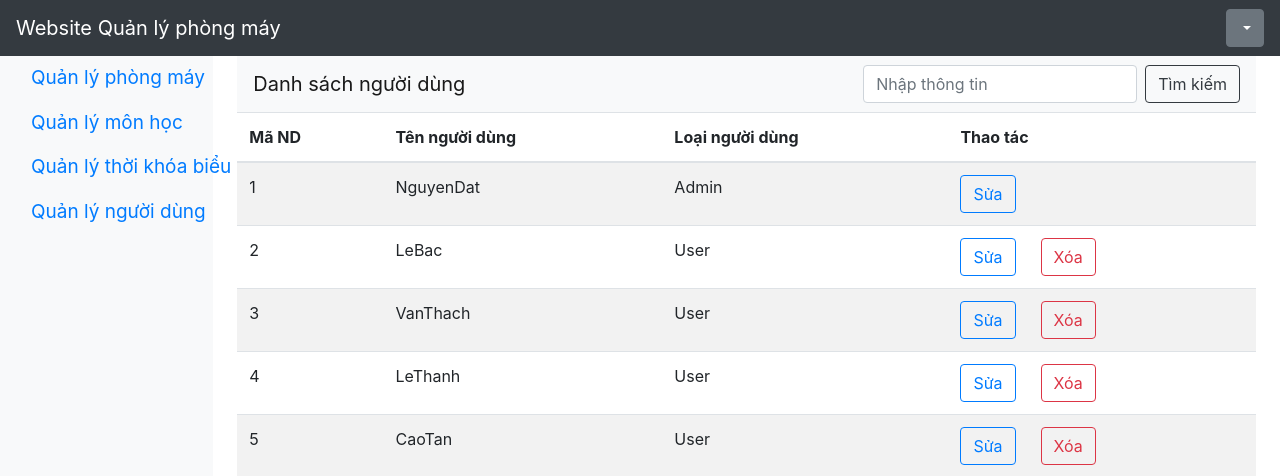
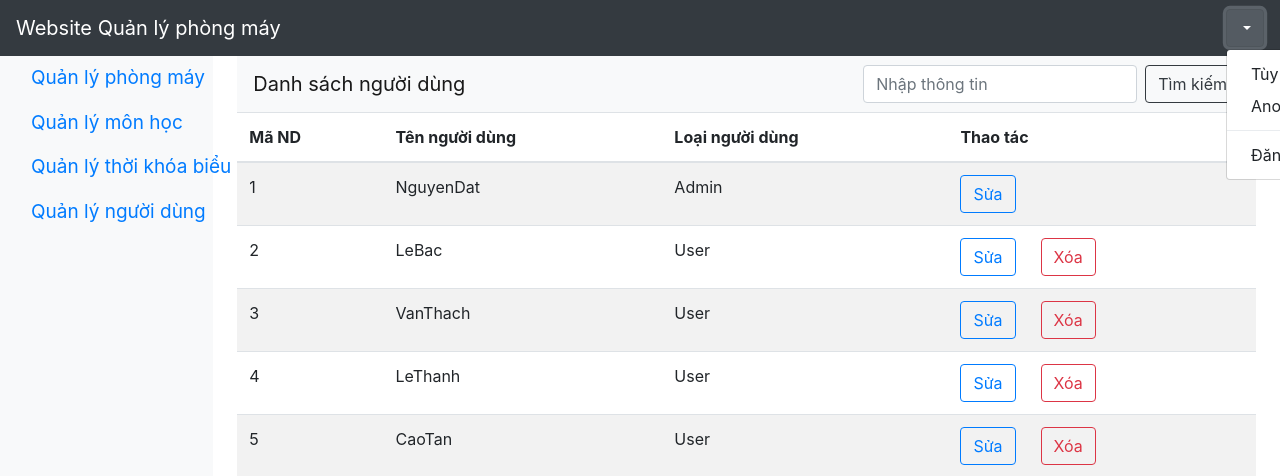
Before and after one commit to NguyenBaDat99/WebPhongMay, a CodeIgniter app: page /WebPhongMay/index.php/qlynguoidung/index in a window 1280 px wide, after a click that opens the changed part. Shown: the top 476 px of the page. Run offline with CodeIgniter, Linux system fonts and the light colour scheme; data comes from the database, SQL or seed files in the repository; some libraries are stand-ins or nearby versions.

Commit message:
fix Dropdown menu

```diff
--- a/application/views/home/header.php
+++ b/application/views/home/header.php
@@ -19,10 +19,10 @@
             <?php echo $this->session->userdata('TenNguoiDung');?>
         </a>
         <div class="dropdown-menu" aria-labelledby="dropdownMenuButton">
-            <a class="dropdown-item" href="#">Tùy chỉnh</a>
+            <a class="dropdown-item" href="http://localhost/WebPhongMay/index.php/QLyNguoiDung">Tùy chỉnh</a>
             <a class="dropdown-item" href="#">Another action</a>
             <div class="dropdown-divider"></div>
-            <a class="dropdown-item" href="#">Đăng xuất</a>
+            <a class="dropdown-item" href="http://localhost/WebPhongMay/index.php">Đăng xuất</a>
     </div>
 </div>
   </nav>
@@ -56,3 +56,11 @@
               </div>
           </nav>
         <main class="col-md-9 ml-sm-auto col-lg-10 px-4" role="main">
+
+
+<script src="https://code.jquery.com/jquery-3.2.1.slim.min.js" integrity="sha384-KJ3o2DKtIkvYIK3UENzmM7KCkRr/rE9/Qpg6aAZGJwFDMVNA/GpGFF93hXpG5KkN" crossorigin="anonymous"></script>
+<script src="https://cdnjs.cloudflare.com/ajax/libs/popper.js/1.12.9/umd/popper.min.js" integrity="sha384-ApNbgh9B+Y1QKtv3Rn7W3mgPxhU9K/ScQsAP7hUibX39j7fakFPskvXusvfa0b4Q" crossorigin="anonymous"></script>
+<script src="https://maxcdn.bootstrapcdn.com/bootstrap/4.0.0/js/bootstrap.min.js" integrity="sha384-JZR6Spejh4U02d8jOt6vLEHfe/JQGiRRSQQxSfFWpi1MquVdAyjUar5+76PVCmYl" crossorigin="anonymous"></script>
+
+</body>
+</html>
```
- - - -
**WORK REQUEST:** Retype the full listing exactly; pictures stay out.

**REPLY TO THE TASK:**
Before and after one commit to NguyenBaDat99/WebPhongMay, a CodeIgniter app: page /WebPhongMay/index.php/qlynguoidung/index in a window 1280 px wide, after a click that opens the changed part. Shown: the top 476 px of the page. Run offline with CodeIgniter, Linux system fonts and the light colour scheme; data comes from the database, SQL or seed files in the repository; some libraries are stand-ins or nearby versions.

Commit message:
fix Dropdown menu

```diff
--- a/application/views/home/header.php
+++ b/application/views/home/header.php
@@ -19,10 +19,10 @@
             <?php echo $this->session->userdata('TenNguoiDung');?>
         </a>
         <div class="dropdown-menu" aria-labelledby="dropdownMenuButton">
-            <a class="dropdown-item" href="#">Tùy chỉnh</a>
+            <a class="dropdown-item" href="http://localhost/WebPhongMay/index.php/QLyNguoiDung">Tùy chỉnh</a>
             <a class="dropdown-item" href="#">Another action</a>
             <div class="dropdown-divider"></div>
-            <a class="dropdown-item" href="#">Đăng xuất</a>
+            <a class="dropdown-item" href="http://localhost/WebPhongMay/index.php">Đăng xuất</a>
     </div>
 </div>
   </nav>
@@ -56,3 +56,11 @@
               </div>
           </nav>
         <main class="col-md-9 ml-sm-auto col-lg-10 px-4" role="main">
+
+
+<script src="https://code.jquery.com/jquery-3.2.1.slim.min.js" integrity="sha384-KJ3o2DKtIkvYIK3UENzmM7KCkRr/rE9/Qpg6aAZGJwFDMVNA/GpGFF93hXpG5KkN" crossorigin="anonymous"></script>
+<script src="https://cdnjs.cloudflare.com/ajax/libs/popper.js/1.12.9/umd/popper.min.js" integrity="sha384-ApNbgh9B+Y1QKtv3Rn7W3mgPxhU9K/ScQsAP7hUibX39j7fakFPskvXusvfa0b4Q" crossorigin="anonymous"></script>
+<script src="https://maxcdn.bootstrapcdn.com/bootstrap/4.0.0/js/bootstrap.min.js" integrity="sha384-JZR6Spejh4U02d8jOt6vLEHfe/JQGiRRSQQxSfFWpi1MquVdAyjUar5+76PVCmYl" crossorigin="anonymous"></script>
+
+</body>
+</html>
```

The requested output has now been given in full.